“There’s a mix of racehorses, spellers, young horses, broodmares and retired horses,” Sheehan points out. “El Questro’s mum, El Rayo, only managed to produce the one foal but is living out her days at Lang Lang. I’d trained El Rayo for a win at Sale, along with her full sister Regibush (3 wins and city placed) and Tackleberry who won five AND was twice placed at Flemington. Tackleberry is a three quarter brother to El Questro as they’re both by (Encosta de Lago stallion) Lago Delight.
“We’re in no hurry to retire El Questro, but she’s the only one left that we can breed from.”

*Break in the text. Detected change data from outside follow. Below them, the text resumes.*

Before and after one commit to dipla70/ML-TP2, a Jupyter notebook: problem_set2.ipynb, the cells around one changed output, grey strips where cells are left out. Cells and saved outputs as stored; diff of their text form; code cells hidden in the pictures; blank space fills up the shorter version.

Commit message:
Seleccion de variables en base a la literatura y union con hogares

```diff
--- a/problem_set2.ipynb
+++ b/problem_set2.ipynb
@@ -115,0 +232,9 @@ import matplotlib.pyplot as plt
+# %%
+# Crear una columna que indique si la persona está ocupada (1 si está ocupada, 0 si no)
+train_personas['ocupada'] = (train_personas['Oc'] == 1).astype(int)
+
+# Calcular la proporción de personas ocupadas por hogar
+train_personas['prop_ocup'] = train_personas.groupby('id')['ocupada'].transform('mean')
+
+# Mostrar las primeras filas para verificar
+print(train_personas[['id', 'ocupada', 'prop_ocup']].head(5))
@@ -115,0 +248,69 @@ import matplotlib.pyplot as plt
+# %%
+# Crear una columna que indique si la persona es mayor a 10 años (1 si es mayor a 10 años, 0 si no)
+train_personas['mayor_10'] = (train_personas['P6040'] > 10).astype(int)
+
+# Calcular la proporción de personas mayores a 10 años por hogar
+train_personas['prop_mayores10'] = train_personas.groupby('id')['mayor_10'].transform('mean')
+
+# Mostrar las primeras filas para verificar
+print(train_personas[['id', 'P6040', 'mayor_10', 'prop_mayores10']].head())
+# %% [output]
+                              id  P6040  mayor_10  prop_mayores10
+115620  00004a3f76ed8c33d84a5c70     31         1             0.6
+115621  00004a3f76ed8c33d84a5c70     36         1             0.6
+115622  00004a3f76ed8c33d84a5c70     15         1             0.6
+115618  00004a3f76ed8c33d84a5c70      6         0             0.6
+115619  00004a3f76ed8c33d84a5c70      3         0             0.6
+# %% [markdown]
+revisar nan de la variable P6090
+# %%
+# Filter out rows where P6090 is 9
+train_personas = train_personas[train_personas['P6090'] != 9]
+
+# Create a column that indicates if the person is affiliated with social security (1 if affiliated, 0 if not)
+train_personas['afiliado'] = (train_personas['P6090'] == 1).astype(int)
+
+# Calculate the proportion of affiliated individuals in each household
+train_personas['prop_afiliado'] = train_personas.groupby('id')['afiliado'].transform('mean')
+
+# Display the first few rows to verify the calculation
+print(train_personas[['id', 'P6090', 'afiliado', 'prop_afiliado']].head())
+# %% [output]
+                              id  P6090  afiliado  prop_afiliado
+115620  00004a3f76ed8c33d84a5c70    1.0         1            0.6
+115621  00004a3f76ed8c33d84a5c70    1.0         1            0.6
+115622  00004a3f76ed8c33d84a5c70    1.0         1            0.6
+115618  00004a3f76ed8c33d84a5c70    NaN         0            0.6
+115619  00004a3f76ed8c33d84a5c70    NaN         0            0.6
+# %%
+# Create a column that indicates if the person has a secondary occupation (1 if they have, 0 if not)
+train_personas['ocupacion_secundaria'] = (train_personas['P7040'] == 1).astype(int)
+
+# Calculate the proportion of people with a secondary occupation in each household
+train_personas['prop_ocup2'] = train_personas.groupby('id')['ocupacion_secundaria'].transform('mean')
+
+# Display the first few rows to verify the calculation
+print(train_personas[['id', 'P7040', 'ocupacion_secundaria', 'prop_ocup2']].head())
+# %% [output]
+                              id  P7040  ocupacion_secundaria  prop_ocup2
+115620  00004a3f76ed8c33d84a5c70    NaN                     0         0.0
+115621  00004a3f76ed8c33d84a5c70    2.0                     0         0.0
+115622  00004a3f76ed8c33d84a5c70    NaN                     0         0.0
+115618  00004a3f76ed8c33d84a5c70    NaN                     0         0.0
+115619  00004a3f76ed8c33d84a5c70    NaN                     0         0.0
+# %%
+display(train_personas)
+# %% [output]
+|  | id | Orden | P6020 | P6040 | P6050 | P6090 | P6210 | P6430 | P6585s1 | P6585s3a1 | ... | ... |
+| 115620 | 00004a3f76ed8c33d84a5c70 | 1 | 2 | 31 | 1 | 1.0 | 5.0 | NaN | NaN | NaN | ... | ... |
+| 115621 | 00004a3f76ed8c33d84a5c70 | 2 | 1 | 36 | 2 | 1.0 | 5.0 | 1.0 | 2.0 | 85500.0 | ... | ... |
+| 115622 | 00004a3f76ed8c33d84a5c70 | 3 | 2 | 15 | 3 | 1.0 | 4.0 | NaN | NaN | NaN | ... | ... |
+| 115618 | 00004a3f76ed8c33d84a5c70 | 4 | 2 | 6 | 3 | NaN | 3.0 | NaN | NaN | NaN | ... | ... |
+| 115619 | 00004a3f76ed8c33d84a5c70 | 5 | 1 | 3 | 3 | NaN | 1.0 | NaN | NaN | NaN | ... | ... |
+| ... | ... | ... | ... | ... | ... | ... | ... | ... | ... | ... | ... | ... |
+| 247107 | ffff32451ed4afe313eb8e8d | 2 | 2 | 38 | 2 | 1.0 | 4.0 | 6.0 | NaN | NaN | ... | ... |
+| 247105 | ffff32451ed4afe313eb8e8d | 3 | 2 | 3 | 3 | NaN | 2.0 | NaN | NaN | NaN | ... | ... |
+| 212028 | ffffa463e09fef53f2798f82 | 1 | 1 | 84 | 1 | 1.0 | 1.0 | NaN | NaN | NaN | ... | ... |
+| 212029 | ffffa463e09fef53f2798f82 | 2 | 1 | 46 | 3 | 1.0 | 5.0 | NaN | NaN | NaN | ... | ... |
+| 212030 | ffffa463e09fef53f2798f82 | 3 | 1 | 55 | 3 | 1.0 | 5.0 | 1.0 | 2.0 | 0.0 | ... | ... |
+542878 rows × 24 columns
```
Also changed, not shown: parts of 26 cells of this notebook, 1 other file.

Sheehan saddled up her first winner in 2005 and started dabbling in breeding about five years later … and is proving to be quite the dab hand at it.
“The first horse I bred was Andrassy, who won four in Melbourne – six wins all up,” Sheehan reveals. “I’ve had four winners from the six I’ve bred and another one of those – fingers crossed – is close to a win. I’ve mainly been breeding to relatively cheapish sires, but upped the ante a bit in the last couple of seasons and have some coming through by stallions such as Dream Ahead and Helmet.”
Sheehan saves special mention though for former Caulfield trainer, Rob McGuinness, in whose colours – royal blue and light blue checks – El Questro races.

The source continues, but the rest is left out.